PONTIAC (WWJ) – The Oakland County Prosecutor’s Office is releasing some important new information related to a “person of interest” in the Oakland County Child Killer Case. Four children – Mark Stebbins, 12; Jill Robinson, 12; Kristine Mihelich, 10; and Timothy King, 11 – were kidnapped and found dead between 1976 and 1977.
Their murders have remained unsolved. Talking to reporters on Tuesday, Oakland County Prosecutor Jessica Cooper said that DNA testing by the FBI has found that a hair found on two of those victims — Stebbins and King — came from the same person.
Cooper said that person is an associate of 70-year-old Arch Edward Sloan, the owner of a 1966 Pontiac Bonneville in which a matching hair was found. All of the children were abducted in the Woodward Corridor between Ferndale and Birmingham.
Their bodies were later dumped in Oakland and Wayne counties. It was always thought that each of these cases was link, but nothing was conclusive.
“This is the very first piece of evidence that links these two killings together,” said Cooper.

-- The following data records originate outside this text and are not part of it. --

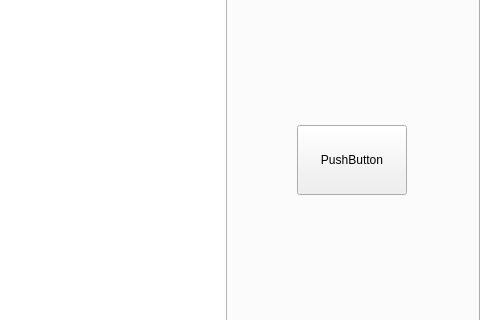
The window that Hotel_management_System/report_management.ui (st2eam/-Rookie-mutual-carry) describes before a commit, drawn with Qt 5; both pictures show x 555 to 1035 and y 157 to 477 of the 1035 by 706 pixel window.
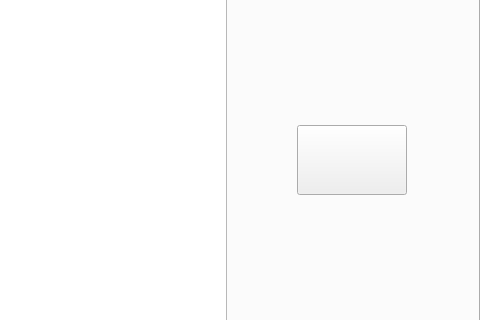
The same window after the commit.

The edit to the form file:
```diff
--- a/Hotel_management_System/report_management.ui
+++ b/Hotel_management_System/report_management.ui
@@ -207,7 +207,7 @@
       </rect>
      </property>
      <property name="text">
-      <string>PushButton</string>
+      <string/>
      </property>
     </widget>
    </widget>
```
Left out of the diff: 10 changed lines with no effect on the pictures.
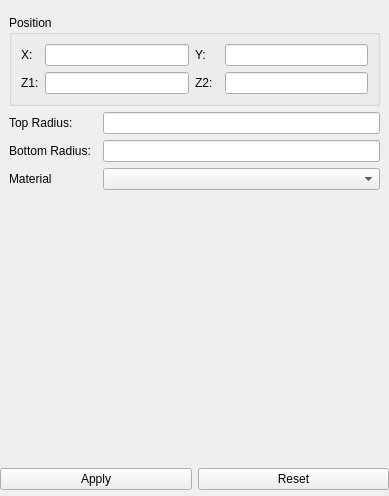
Above: Application/qInputPropertiesWidget.ui from Sprunth/RGG before the change. Below: the same form after it.
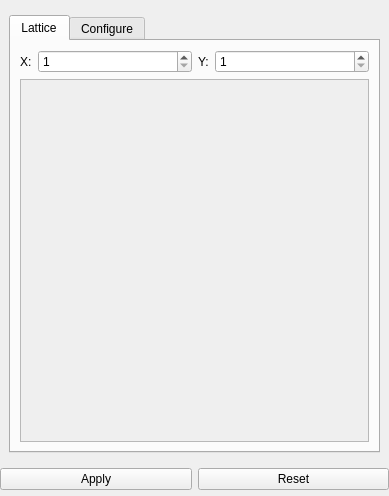
That is the form after the change. The open tabs and pages were chosen to show the change.

```diff
--- a/Application/qInputPropertiesWidget.ui
+++ b/Application/qInputPropertiesWidget.ui
@@ -640,188 +640,6 @@
        </item>
       </layout>
      </widget>
-     <widget class="QWidget" name="pageCylinderPin">
-      <layout class="QGridLayout" name="gridLayout_9">
-       <item row="0" column="0" colspan="3">
-        <widget class="QGroupBox" name="groupBox_4">
-         <property name="title">
-          <string>Position</string>
-         </property>
-         <layout class="QGridLayout" name="gridLayout_5">
-          <item row="0" column="0">
-           <widget class="QLabel" name="label_16">
-            <property name="text">
-             <string>X:</string>
-            </property>
-           </widget>
-          </item>
-          <item row="0" column="1">
-           <widget class="QLineEdit" name="CylinderXPos"/>
-          </item>
-          <item row="0" column="2" colspan="2">
-           <widget class="QLabel" name="label_17">
-            <property name="text">
-             <string>Y:</string>
-            </property>
-           </widget>
-          </item>
-          <item row="0" column="4">
-           <widget class="QLineEdit" name="CylinderYPos"/>
-          </item>
-          <item row="1" column="0">
-           <widget class="QLabel" name="label_18">
-            <property name="text">
-             <string>Z1:</string>
-            </property>
-           </widget>
-          </item>
-          <item row="1" column="1">
-           <widget class="QLineEdit" name="CylinderZPos1"/>
-          </item>
-          <item row="1" column="2">
-           <widget class="QLabel" name="label_19">
-            <property name="text">
-             <string>Z2:</string>
-            </property>
-           </widget>
-          </item>
-          <item row="1" column="4">
-           <widget class="QLineEdit" name="CylinderZPos2"/>
-          </item>
-         </layout>
-        </widget>
-       </item>
-       <item row="3" column="0">
-        <spacer name="verticalSpacer_5">
-         <property name="orientation">
-          <enum>Qt::Vertical</enum>
-         </property>
-         <property name="sizeHint" stdset="0">
-          <size>
-           <width>20</width>
-           <height>40</height>
-          </size>
-         </property>
-        </spacer>
-       </item>
-       <item row="1" column="0">
-        <widget class="QLabel" name="label_20">
-         <property name="text">
-          <string>Radius:</string>
-         </property>
-        </widget>
-       </item>
-       <item row="1" column="1" colspan="2">
-        <widget class="QLineEdit" name="CylinderRadius"/>
-       </item>
-       <item row="2" column="0">
-        <widget class="QLabel" name="labelCylMaterial">
-         <property name="text">
-          <string>Material</string>
-         </property>
-        </widget>
-       </item>
-       <item row="2" column="1" colspan="2">
-        <widget class="QComboBox" name="CylinderMaterial"/>
-       </item>
-      </layout>
-     </widget>
-     <widget class="QWidget" name="pageFrustumPin">
-      <layout class="QGridLayout" name="gridLayout_8">
-       <item row="0" column="0" colspan="4">
-        <widget class="QGroupBox" name="groupBox_5">
-         <property name="title">
-          <string>Position</string>
-         </property>
-         <layout class="QGridLayout" name="gridLayout_6">
-          <item row="0" column="0">
-           <widget class="QLabel" name="label_23">
-            <property name="text">
-             <string>X:</string>
-            </property>
-           </widget>
-          </item>
-          <item row="0" column="1">
-           <widget class="QLineEdit" name="FrustumXPos"/>
-          </item>
-          <item row="0" column="2" colspan="2">
-           <widget class="QLabel" name="label_24">
-            <property name="text">
-             <string>Y:</string>
-            </property>
-           </widget>
-          </item>
-          <item row="0" column="4">
-           <widget class="QLineEdit" name="FrustumYPos"/>
-          </item>
-          <item row="1" column="0">
-           <widget class="QLabel" name="label_25">
-            <property name="text">
-             <string>Z1:</string>
-            </property>
-           </widget>
-          </item>
-          <item row="1" column="1">
-           <widget class="QLineEdit" name="FrustumZPos1"/>
-          </item>
-          <item row="1" column="2">
-           <widget class="QLabel" name="label_26">
-            <property name="text">
-             <string>Z2:</string>
-            </property>
-           </widget>
-          </item>
-          <item row="1" column="4">
-           <widget class="QLineEdit" name="FrustumZPos2"/>
-          </item>
-         </layout>
-        </widget>
-       </item>
-       <item row="1" column="0">
-        <widget class="QLabel" name="label_27">
-         <property name="text">
-          <string>Top Radius:</string>
-         </property>
-        </widget>
-       </item>
-       <item row="1" column="1" colspan="3">
-        <widget class="QLineEdit" name="FrustumRadius1"/>
-       </item>
-       <item row="2" column="0">
-        <widget class="QLabel" name="label_28">
-         <property name="text">
-          <string>Bottom Radius:</string>
-         </property>
-        </widget>
-       </item>
-       <item row="4" column="0" colspan="2">
-        <spacer name="verticalSpacer_4">
-         <property name="orientation">
-          <enum>Qt::Vertical</enum>
-         </property>
-         <property name="sizeHint" stdset="0">
-          <size>
-           <width>20</width>
-           <height>82</height>
-          </size>
-         </property>
-        </spacer>
-       </item>
-       <item row="2" column="1" colspan="3">
-        <widget class="QLineEdit" name="FrustumRadius2"/>
-       </item>
-       <item row="3" column="0">
-        <widget class="QLabel" name="labelFruMaterial">
-         <property name="text">
-          <string>Material</string>
-         </property>
-        </widget>
-       </item>
-       <item row="3" column="1" colspan="3">
-        <widget class="QComboBox" name="FrustumMaterial"/>
-       </item>
-      </layout>
-     </widget>
      <widget class="QWidget" name="pageMaterial">
       <layout class="QGridLayout" name="gridLayout_7">
        <item row="0" column="1">
```
Left out of the diff: 17 changed lines with no effect on the pictures.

Cooper said the hair does not belong to Sloan, who is currently serving time for criminal sexual conduct in an unrelated assaults young boys. “It’s been something that haunts every police officer that was around in that day and it still does today,” said Sheriff Michael Bouchard, who called on the public for help in solving this case.
WWJ spoke with Mike Stebbins, the older brother of Mark, he said he has talked with a Southfield detective in the case, but not anyone from the Prosecutor’s Office.
“I did have a (meeting with) the Southfield detectives and they are actively investigating this and there is information they can not disclose at this time, ” said Mike.
Specifically, authorities are looking for anyone who has information about people Sloan spent time with at the time these crimes took place, and who else, besides Sloan, might have been driving the car in question. A hotline has been set up for tips in the case. Anyone with information is asked to call 1-800-442-7766.